My husband spent more than twenty years serving in the military. The well-being of veterans is very important to me.
So without further ado, I would like to share this post written by Emily Walsh, Community Outreach Blogger for the Mesothelioma Cancer Alliance.
In many ways, military life is different than civilian life. Since most veterans enter service shortly after they leave home, many do not learn the skills they need to keep themselves healthy. Adjusting to an unstructured life can be difficult for many, and veterans may need help from friends or family members to adjust appropriately. Here are some of the ways in
which friends and family members can help veterans make the adjustment to civilian life.

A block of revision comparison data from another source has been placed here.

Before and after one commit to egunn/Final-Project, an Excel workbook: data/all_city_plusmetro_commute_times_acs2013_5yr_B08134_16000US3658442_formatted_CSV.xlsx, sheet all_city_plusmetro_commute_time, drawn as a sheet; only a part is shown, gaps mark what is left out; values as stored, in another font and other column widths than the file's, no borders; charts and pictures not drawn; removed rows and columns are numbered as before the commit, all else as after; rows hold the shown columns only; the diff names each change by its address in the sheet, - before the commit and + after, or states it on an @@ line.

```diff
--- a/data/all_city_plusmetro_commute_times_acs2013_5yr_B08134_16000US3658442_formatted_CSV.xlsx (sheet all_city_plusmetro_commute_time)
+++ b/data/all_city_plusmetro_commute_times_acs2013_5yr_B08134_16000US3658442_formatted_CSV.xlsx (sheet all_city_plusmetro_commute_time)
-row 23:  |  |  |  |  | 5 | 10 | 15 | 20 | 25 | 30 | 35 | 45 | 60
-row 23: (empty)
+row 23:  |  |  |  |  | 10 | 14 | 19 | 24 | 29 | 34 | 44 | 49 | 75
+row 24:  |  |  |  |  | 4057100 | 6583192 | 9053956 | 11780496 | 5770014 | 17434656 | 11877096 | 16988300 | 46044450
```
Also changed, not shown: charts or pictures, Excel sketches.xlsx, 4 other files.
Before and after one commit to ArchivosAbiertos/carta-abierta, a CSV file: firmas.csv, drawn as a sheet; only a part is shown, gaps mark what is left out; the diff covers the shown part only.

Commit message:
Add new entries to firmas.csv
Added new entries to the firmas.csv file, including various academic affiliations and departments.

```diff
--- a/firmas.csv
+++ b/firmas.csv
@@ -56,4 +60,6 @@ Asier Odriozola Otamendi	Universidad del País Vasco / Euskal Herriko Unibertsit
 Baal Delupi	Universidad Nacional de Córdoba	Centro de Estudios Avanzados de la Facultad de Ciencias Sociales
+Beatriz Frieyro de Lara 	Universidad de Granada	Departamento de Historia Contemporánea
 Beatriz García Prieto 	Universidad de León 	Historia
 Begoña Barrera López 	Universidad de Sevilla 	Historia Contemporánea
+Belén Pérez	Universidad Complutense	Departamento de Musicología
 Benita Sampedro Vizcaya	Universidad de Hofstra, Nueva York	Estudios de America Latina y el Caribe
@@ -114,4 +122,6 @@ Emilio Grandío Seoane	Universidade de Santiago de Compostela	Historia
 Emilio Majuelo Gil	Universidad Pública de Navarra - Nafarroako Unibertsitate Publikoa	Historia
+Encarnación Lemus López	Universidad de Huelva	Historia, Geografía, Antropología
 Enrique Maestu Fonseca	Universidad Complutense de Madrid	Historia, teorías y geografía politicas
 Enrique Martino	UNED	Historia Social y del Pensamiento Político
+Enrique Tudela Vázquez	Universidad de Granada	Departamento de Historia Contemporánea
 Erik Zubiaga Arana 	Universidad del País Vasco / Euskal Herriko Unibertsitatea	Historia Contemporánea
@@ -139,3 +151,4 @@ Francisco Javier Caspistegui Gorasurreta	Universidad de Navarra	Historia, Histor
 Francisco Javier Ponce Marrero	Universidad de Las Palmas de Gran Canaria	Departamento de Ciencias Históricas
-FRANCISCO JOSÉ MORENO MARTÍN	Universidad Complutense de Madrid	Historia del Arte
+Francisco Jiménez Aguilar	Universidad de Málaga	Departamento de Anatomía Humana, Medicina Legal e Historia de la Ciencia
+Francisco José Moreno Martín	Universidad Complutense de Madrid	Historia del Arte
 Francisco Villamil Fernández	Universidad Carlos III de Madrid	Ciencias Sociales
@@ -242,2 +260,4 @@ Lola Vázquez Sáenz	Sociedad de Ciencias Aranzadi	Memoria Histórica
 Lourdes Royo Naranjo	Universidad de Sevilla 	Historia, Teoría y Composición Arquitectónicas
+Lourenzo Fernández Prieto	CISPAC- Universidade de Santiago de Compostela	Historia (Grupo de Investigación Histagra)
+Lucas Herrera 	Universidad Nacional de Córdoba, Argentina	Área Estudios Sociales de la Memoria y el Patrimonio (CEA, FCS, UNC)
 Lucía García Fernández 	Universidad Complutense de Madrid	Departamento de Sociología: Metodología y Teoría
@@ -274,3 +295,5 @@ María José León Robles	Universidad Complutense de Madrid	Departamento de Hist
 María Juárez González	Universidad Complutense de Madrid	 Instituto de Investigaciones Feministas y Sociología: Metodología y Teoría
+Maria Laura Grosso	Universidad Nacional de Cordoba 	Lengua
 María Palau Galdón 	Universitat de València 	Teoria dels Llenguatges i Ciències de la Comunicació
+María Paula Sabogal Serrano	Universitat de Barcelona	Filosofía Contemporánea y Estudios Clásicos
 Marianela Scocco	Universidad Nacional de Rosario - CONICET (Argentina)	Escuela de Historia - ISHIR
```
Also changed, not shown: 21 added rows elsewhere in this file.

Make health a structured activity
One of the best ways to help veterans is to help them structure their lives. Many aspects of health can be greatly aided by structured routines. For example, setting aside particular times for cooking and preparing meals can help veterans eat healthy. In addition, viewing
exercise as a requirement instead of an optional activity may help as well. One problem many veterans face is not adjusting their eating habits after leaving the service; military personnel burn many calories during the day, and those who keep eating the same amount of food while reducing their physical activity will likely put on a significant amount of weight. Structure can help.
Regular medical examinations
Veterans are often trained to quietly suffer their pains, and many are reluctant to rely on doctors when their health may be at risk. Friends and family members can encourage veterans to see their doctors on a regular basis and be honest about any problems they are experiencing. Those who are suffering from cancer, for example, have much better survival
odds if their cancer is detected early. Unfortunately, some veterans may have come into contact with as asbestos during their service, and asbestos has been conclusively linked to the dangerous cancer mesothelioma. By stressing the importance of making medical examinations part of their lives, veterans can increase their odds of surviving illnesses.
Building support networks
Veterans rely on others who serve with them while the service, but some become isolated upon leaving the military. Unfortunately, this can lead to isolation and difficulty in making new friends. By encouraging veterans to reach out to others and to build a support network,
it may be possible to stave off the likelihood of mental illness while giving veterans a group of friends they can rely on if they need help.